• _PROBLEM TO WORK ON_
The lines needed are those from the start of the records through the line holding "docs: restart window", each copied exactly.

[DATA RECORDS]

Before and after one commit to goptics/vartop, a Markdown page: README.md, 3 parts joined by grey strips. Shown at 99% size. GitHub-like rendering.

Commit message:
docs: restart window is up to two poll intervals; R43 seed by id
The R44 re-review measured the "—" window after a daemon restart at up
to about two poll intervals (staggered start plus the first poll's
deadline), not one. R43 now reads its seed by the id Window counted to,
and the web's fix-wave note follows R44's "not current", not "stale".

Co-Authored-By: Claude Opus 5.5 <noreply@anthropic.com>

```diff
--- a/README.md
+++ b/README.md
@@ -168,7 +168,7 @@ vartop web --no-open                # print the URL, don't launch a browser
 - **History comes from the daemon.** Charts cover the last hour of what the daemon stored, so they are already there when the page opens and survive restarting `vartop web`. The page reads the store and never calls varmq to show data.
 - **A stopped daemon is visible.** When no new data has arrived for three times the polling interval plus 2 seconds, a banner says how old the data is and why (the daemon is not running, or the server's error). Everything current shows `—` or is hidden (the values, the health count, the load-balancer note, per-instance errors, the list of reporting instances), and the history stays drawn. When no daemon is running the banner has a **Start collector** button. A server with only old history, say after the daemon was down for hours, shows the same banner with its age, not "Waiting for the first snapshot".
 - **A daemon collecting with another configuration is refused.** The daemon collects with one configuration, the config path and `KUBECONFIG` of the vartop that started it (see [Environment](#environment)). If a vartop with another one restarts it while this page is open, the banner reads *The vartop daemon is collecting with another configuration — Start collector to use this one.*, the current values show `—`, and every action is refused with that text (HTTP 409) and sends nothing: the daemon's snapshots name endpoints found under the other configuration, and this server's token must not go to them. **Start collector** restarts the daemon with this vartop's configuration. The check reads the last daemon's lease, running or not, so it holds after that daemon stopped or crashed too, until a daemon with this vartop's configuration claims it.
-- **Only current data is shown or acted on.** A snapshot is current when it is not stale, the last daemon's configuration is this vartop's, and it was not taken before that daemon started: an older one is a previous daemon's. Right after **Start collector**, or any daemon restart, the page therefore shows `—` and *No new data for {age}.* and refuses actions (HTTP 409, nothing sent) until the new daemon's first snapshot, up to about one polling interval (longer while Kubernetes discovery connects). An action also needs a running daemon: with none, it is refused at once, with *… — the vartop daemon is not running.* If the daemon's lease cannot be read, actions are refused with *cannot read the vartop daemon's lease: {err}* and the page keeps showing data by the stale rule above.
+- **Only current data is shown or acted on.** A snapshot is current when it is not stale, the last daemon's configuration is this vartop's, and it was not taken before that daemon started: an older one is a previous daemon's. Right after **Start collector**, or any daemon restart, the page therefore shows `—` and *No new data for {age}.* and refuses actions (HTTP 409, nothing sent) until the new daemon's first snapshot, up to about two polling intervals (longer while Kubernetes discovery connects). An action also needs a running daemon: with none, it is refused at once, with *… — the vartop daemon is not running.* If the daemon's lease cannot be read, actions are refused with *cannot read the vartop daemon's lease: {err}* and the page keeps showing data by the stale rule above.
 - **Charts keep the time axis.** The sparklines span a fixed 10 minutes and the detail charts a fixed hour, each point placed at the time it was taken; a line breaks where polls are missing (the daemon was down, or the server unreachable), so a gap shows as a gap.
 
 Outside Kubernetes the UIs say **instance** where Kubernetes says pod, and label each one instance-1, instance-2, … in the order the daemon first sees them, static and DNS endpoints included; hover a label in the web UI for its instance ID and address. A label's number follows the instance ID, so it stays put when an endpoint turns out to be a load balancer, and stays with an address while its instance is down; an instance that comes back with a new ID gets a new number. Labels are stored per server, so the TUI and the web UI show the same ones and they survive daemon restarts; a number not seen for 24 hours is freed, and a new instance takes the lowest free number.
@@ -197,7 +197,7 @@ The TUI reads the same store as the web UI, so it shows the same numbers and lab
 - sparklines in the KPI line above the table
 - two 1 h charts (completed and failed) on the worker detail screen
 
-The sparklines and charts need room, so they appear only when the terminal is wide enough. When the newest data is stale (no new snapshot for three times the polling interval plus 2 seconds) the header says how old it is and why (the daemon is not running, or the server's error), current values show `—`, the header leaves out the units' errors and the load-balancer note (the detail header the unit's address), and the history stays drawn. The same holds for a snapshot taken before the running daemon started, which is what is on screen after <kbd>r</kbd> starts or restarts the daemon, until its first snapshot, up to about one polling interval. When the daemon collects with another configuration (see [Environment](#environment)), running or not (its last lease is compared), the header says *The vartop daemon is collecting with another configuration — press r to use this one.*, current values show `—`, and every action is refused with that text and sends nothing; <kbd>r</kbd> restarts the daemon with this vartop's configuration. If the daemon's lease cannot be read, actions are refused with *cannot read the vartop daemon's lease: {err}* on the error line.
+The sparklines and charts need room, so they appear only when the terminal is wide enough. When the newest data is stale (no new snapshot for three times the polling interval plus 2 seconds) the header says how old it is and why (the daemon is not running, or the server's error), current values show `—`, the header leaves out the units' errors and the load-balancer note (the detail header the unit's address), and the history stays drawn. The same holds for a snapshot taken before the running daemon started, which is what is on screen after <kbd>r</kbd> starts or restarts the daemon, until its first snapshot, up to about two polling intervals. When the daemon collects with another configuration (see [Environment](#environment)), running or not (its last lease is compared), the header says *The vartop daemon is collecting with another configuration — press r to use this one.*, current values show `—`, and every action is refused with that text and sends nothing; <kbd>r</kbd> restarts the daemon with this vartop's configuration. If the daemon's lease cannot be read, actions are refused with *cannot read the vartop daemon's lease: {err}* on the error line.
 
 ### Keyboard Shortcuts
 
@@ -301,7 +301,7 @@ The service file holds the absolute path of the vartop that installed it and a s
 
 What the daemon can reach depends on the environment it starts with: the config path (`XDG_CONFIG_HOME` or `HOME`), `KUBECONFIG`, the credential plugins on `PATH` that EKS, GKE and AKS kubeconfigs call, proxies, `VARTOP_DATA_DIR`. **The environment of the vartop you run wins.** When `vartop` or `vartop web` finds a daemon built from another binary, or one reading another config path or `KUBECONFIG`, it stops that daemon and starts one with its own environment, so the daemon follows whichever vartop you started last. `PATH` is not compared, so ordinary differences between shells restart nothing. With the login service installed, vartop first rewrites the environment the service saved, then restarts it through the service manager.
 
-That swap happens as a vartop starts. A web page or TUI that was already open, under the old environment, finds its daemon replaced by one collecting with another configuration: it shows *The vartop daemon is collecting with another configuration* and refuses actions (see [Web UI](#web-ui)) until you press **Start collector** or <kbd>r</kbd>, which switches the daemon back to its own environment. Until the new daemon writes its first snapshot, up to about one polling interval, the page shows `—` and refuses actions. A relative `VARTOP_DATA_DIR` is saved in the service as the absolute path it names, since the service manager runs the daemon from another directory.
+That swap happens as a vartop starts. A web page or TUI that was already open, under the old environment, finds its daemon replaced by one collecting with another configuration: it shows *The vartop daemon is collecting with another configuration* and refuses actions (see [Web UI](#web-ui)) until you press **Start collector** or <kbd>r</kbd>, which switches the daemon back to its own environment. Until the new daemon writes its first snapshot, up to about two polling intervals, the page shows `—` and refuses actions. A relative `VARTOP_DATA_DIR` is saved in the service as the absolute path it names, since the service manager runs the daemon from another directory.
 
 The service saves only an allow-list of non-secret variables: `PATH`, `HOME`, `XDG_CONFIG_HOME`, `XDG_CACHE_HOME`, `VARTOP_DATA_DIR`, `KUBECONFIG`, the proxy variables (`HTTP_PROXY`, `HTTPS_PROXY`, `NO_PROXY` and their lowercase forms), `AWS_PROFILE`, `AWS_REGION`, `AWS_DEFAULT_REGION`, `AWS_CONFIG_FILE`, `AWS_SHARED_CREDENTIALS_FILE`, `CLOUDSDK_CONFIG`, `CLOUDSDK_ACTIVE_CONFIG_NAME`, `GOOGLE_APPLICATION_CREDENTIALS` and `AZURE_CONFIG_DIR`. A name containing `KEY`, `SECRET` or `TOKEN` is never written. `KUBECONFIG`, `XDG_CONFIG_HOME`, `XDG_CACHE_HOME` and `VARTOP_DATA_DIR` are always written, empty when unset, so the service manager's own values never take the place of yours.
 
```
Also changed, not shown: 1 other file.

[/DATA RECORDS]

• _ANSWER SECTION_
Before and after one commit to goptics/vartop, a Markdown page: README.md, 3 parts joined by grey strips. Shown at 99% size. GitHub-like rendering.

Commit message:
docs: restart window is up to two poll intervals; R43 seed by id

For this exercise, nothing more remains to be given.